The truth? To date, the subject hasn't been opened up again, and there are arguments on both sides. The slew of reports and rumors are the kind of thing that make you wonder, but there are lots of reports of alien abductions, too, so you can't believe everything you hear. For now it's probably best to chalk this one up as fishy but not proven.

What happened after Three Mile Island?

After a partial meltdown followed by one of the worst PR disasters in United States memory, Three Mile Island's reputation was tainted. The Pennsylvania power plant became synonymous with the inherent dangers of nuclear power, making Americans forever distrustful of it. Sure, Three Mile Island stories became less prevalent after Chernobyl exploded in 1986, but that's only because Chernobyl was so much worse, possibly rendering the area immediately surrounding it uninhabitable by humans for the next 20,000 years. Compared to that, anything looks better.

However, casual observers might be surprised to learn that the 1979 meltdown incident didn't end Three Mile Island, despite the many protests and arguments that continued throughout the decades. Actually, the power plant kept running for another 45 years, according to Popular Mechanics, until in 2019 it was struck down by the far more mundane triple threat of state government, natural gas companies, and the senior-advocacy group AARP. Yes, AARP felt really strongly about shutting it down. The new owners of the power plant, Exelon, repeatedly petitioned the Pennsylvania legislature for subsidies, but these efforts proved fruitless.

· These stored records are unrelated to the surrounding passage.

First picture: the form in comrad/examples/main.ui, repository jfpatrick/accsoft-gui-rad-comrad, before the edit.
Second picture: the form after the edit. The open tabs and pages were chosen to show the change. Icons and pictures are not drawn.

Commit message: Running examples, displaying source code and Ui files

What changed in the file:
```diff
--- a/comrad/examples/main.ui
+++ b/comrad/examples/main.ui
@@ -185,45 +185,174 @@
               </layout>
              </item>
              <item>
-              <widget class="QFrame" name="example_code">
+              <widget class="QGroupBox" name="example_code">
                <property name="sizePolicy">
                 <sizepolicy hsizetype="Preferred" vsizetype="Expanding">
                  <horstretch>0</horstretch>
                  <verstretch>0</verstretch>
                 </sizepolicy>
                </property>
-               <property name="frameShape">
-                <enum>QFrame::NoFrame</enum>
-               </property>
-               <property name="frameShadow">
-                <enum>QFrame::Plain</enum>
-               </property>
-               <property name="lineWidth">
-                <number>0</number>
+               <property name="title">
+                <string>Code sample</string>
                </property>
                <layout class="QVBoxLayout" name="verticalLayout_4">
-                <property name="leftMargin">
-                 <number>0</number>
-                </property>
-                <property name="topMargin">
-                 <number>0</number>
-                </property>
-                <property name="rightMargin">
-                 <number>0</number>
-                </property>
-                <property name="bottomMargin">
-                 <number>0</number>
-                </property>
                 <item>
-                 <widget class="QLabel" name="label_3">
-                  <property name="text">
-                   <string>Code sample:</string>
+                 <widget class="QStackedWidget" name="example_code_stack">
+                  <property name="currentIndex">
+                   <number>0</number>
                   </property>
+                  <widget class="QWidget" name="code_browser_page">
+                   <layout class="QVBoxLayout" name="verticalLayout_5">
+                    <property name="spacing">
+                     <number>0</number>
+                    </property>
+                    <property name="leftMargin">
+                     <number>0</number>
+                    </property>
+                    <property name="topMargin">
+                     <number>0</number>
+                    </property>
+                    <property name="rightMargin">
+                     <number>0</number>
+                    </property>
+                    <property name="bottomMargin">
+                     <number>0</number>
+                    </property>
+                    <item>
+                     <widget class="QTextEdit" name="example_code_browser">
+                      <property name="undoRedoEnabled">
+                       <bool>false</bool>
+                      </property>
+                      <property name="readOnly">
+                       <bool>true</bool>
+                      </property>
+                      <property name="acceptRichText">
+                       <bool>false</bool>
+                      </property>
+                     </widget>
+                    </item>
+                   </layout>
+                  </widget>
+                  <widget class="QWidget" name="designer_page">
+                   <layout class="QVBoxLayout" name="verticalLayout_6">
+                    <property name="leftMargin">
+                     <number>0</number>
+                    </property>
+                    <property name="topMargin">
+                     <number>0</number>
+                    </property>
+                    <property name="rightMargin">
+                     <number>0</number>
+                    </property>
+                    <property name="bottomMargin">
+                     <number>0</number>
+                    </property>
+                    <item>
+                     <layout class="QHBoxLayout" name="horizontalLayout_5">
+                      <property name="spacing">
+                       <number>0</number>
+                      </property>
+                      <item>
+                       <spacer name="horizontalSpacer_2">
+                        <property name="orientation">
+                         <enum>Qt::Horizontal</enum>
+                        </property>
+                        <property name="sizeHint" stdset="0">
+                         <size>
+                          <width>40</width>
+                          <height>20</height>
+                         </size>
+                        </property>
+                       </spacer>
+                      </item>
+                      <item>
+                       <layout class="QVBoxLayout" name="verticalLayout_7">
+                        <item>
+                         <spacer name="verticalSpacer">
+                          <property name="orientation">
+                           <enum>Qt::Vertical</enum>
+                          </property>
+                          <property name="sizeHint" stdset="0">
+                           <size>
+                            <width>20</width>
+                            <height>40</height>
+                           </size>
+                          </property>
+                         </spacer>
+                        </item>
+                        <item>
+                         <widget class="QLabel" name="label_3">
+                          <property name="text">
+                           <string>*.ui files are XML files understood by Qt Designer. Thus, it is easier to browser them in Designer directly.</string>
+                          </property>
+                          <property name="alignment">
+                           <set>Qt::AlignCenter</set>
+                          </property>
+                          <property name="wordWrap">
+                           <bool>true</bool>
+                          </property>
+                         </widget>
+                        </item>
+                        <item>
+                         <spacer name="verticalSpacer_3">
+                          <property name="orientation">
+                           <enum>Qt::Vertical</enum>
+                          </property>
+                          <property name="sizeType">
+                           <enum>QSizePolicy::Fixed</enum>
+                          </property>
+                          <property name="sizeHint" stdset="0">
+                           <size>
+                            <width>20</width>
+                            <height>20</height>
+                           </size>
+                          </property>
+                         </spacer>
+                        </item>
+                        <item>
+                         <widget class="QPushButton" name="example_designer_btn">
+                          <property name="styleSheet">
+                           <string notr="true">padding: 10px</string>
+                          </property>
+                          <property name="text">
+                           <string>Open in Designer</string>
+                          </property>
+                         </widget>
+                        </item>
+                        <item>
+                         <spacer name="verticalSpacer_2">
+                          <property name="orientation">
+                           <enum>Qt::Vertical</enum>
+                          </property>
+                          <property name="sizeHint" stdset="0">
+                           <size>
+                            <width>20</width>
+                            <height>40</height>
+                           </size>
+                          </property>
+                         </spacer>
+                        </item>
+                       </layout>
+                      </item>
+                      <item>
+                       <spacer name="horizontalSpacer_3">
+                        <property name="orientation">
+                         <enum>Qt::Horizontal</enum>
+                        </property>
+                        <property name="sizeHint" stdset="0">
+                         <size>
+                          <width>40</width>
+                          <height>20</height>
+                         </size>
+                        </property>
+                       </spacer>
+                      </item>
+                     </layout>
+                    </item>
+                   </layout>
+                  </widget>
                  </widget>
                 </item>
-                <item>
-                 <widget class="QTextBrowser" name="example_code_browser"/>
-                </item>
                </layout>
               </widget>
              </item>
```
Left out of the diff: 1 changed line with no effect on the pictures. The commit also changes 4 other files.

So yes, in the end, Three Mile Island only went under because it was losing money, not because of its association with one of the worst nuclear incident in U.S. history. Nonetheless, the power plant's name lives on as a point of debate in the great nuclear energy argument, and a fervent reminder of how easily things can go wrong.